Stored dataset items
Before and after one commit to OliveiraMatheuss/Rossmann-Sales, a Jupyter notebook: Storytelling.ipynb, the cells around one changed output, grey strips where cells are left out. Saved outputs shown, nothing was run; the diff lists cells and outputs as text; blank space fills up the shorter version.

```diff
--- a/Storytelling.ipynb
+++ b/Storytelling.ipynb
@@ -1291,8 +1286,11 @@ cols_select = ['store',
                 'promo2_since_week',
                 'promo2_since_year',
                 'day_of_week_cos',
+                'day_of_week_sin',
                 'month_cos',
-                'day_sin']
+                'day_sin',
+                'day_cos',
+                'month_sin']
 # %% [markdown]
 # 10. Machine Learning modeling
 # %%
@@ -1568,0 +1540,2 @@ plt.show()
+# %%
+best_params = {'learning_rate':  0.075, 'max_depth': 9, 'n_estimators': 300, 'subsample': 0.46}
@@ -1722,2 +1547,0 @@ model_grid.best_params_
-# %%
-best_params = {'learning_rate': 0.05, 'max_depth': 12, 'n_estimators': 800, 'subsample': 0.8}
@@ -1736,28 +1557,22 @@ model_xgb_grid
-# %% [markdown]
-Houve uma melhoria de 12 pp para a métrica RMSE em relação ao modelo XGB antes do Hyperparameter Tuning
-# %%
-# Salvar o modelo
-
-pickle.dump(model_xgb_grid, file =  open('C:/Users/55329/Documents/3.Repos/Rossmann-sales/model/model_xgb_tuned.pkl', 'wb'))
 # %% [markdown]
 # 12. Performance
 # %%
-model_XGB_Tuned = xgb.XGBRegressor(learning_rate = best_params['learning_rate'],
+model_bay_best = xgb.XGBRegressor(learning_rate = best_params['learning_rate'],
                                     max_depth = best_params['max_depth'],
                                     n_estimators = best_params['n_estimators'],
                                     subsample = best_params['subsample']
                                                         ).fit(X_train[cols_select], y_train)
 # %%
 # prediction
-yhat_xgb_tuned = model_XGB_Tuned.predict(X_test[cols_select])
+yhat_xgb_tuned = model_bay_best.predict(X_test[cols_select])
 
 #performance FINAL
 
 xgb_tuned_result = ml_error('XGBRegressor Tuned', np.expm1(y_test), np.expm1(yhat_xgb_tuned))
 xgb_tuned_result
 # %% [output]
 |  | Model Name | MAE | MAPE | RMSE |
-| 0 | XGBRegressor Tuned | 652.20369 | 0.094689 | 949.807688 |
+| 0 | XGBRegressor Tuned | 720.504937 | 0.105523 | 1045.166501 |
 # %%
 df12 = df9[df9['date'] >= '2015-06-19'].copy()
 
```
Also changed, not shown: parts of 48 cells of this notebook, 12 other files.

_Aim of the task_. Each line above is to be restated exactly as it stands.

_Written response_.
Before and after one commit to OliveiraMatheuss/Rossmann-Sales, a Jupyter notebook: Storytelling.ipynb, the cells around one changed output, grey strips where cells are left out. Saved outputs shown, nothing was run; the diff lists cells and outputs as text; blank space fills up the shorter version.

```diff
--- a/Storytelling.ipynb
+++ b/Storytelling.ipynb
@@ -1291,8 +1286,11 @@ cols_select = ['store',
                 'promo2_since_week',
                 'promo2_since_year',
                 'day_of_week_cos',
+                'day_of_week_sin',
                 'month_cos',
-                'day_sin']
+                'day_sin',
+                'day_cos',
+                'month_sin']
 # %% [markdown]
 # 10. Machine Learning modeling
 # %%
@@ -1568,0 +1540,2 @@ plt.show()
+# %%
+best_params = {'learning_rate':  0.075, 'max_depth': 9, 'n_estimators': 300, 'subsample': 0.46}
@@ -1722,2 +1547,0 @@ model_grid.best_params_
-# %%
-best_params = {'learning_rate': 0.05, 'max_depth': 12, 'n_estimators': 800, 'subsample': 0.8}
@@ -1736,28 +1557,22 @@ model_xgb_grid
-# %% [markdown]
-Houve uma melhoria de 12 pp para a métrica RMSE em relação ao modelo XGB antes do Hyperparameter Tuning
-# %%
-# Salvar o modelo
-
-pickle.dump(model_xgb_grid, file =  open('C:/Users/55329/Documents/3.Repos/Rossmann-sales/model/model_xgb_tuned.pkl', 'wb'))
 # %% [markdown]
 # 12. Performance
 # %%
-model_XGB_Tuned = xgb.XGBRegressor(learning_rate = best_params['learning_rate'],
+model_bay_best = xgb.XGBRegressor(learning_rate = best_params['learning_rate'],
                                     max_depth = best_params['max_depth'],
                                     n_estimators = best_params['n_estimators'],
                                     subsample = best_params['subsample']
                                                         ).fit(X_train[cols_select], y_train)
 # %%
 # prediction
-yhat_xgb_tuned = model_XGB_Tuned.predict(X_test[cols_select])
+yhat_xgb_tuned = model_bay_best.predict(X_test[cols_select])
 
 #performance FINAL
 
 xgb_tuned_result = ml_error('XGBRegressor Tuned', np.expm1(y_test), np.expm1(yhat_xgb_tuned))
 xgb_tuned_result
 # %% [output]
 |  | Model Name | MAE | MAPE | RMSE |
-| 0 | XGBRegressor Tuned | 652.20369 | 0.094689 | 949.807688 |
+| 0 | XGBRegressor Tuned | 720.504937 | 0.105523 | 1045.166501 |
 # %%
 df12 = df9[df9['date'] >= '2015-06-19'].copy()
 
```
Also changed, not shown: parts of 48 cells of this notebook, 12 other files.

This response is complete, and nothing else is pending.